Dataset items
= = = = = = =

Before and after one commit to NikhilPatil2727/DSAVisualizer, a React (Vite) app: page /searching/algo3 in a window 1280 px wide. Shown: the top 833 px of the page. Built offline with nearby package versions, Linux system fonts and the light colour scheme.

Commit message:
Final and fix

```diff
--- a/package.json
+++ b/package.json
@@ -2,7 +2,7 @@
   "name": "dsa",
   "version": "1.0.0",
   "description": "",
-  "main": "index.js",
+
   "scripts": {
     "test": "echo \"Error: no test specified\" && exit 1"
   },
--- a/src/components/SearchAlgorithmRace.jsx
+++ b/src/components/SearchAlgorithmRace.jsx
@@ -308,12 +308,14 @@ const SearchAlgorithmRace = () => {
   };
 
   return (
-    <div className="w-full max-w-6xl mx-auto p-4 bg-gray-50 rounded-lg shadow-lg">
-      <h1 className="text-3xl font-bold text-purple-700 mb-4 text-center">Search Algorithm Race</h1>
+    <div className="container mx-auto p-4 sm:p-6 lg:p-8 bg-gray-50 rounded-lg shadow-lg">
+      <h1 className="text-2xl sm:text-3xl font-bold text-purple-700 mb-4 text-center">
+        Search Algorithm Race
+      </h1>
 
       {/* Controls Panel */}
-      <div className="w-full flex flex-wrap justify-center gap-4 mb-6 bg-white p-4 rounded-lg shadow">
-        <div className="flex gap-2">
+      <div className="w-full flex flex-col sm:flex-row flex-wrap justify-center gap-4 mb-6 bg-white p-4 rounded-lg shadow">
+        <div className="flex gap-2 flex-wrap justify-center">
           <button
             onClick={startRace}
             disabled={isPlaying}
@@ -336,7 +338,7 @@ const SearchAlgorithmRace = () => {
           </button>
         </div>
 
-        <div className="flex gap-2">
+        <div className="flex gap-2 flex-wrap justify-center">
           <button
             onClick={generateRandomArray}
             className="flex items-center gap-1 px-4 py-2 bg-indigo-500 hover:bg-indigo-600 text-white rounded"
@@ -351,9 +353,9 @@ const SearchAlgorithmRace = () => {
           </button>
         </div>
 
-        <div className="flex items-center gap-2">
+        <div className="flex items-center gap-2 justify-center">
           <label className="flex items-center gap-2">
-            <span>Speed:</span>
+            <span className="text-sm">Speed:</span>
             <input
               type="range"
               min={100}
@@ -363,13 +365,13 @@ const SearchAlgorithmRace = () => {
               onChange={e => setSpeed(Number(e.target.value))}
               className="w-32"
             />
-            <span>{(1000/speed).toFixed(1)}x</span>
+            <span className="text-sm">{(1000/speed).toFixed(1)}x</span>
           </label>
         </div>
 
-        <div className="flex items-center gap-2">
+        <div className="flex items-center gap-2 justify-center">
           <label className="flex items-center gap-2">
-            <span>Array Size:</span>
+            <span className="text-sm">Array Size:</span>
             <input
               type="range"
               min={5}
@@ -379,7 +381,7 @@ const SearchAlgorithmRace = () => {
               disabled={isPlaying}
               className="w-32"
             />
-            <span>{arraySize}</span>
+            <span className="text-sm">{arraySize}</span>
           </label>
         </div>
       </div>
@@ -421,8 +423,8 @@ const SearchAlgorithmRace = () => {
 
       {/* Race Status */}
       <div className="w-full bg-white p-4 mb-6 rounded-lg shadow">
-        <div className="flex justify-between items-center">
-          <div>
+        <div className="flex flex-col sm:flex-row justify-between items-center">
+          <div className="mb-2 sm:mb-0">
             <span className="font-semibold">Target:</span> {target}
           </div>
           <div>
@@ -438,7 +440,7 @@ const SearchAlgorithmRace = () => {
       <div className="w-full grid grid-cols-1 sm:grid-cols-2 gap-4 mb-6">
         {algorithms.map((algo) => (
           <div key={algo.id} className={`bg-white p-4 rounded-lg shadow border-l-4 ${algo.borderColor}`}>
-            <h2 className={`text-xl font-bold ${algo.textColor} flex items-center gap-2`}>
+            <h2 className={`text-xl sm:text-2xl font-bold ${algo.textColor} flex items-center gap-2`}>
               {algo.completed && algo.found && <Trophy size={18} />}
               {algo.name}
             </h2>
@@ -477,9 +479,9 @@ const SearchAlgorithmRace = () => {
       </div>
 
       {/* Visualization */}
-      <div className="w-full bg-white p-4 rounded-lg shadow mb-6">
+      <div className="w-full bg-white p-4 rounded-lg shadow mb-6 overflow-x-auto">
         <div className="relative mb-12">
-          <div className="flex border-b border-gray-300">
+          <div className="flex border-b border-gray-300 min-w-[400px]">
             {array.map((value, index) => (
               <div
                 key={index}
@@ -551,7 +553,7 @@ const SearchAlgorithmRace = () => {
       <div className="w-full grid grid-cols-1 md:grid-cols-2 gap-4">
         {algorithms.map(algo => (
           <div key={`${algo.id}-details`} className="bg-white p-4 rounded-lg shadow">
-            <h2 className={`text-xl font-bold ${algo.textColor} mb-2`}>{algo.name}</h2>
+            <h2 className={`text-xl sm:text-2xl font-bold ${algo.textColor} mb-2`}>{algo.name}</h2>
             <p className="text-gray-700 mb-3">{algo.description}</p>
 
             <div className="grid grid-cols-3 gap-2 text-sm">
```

= = = = = = =

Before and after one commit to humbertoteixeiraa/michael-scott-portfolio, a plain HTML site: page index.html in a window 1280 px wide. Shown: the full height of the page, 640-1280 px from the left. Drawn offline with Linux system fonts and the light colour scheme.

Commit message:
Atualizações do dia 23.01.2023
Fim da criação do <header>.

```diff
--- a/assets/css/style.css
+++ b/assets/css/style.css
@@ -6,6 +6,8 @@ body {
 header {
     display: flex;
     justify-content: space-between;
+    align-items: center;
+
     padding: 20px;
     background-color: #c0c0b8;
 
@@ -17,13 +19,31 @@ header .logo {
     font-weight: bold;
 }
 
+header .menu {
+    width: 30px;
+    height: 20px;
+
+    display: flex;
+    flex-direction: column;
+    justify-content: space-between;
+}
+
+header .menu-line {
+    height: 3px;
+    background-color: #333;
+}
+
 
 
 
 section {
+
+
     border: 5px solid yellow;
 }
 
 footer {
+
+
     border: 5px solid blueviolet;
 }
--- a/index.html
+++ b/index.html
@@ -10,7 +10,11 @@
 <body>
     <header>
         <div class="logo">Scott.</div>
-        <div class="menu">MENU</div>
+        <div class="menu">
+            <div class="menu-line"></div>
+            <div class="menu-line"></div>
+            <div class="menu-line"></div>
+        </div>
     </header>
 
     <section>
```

= = = = = = =

▸ **What to do**: Among the records above, which lines hold the word "rounded"? Copy each one.

▸ **Exercise response**:
-    <div className="w-full max-w-6xl mx-auto p-4 bg-gray-50 rounded-lg shadow-lg">
+    <div className="container mx-auto p-4 sm:p-6 lg:p-8 bg-gray-50 rounded-lg shadow-lg">
-      <div className="w-full flex flex-wrap justify-center gap-4 mb-6 bg-white p-4 rounded-lg shadow">
+      <div className="w-full flex flex-col sm:flex-row flex-wrap justify-center gap-4 mb-6 bg-white p-4 rounded-lg shadow">
             className="flex items-center gap-1 px-4 py-2 bg-indigo-500 hover:bg-indigo-600 text-white rounded"
       <div className="w-full bg-white p-4 mb-6 rounded-lg shadow">
           <div key={algo.id} className={`bg-white p-4 rounded-lg shadow border-l-4 ${algo.borderColor}`}>
-      <div className="w-full bg-white p-4 rounded-lg shadow mb-6">
+      <div className="w-full bg-white p-4 rounded-lg shadow mb-6 overflow-x-auto">
           <div key={`${algo.id}-details`} className="bg-white p-4 rounded-lg shadow">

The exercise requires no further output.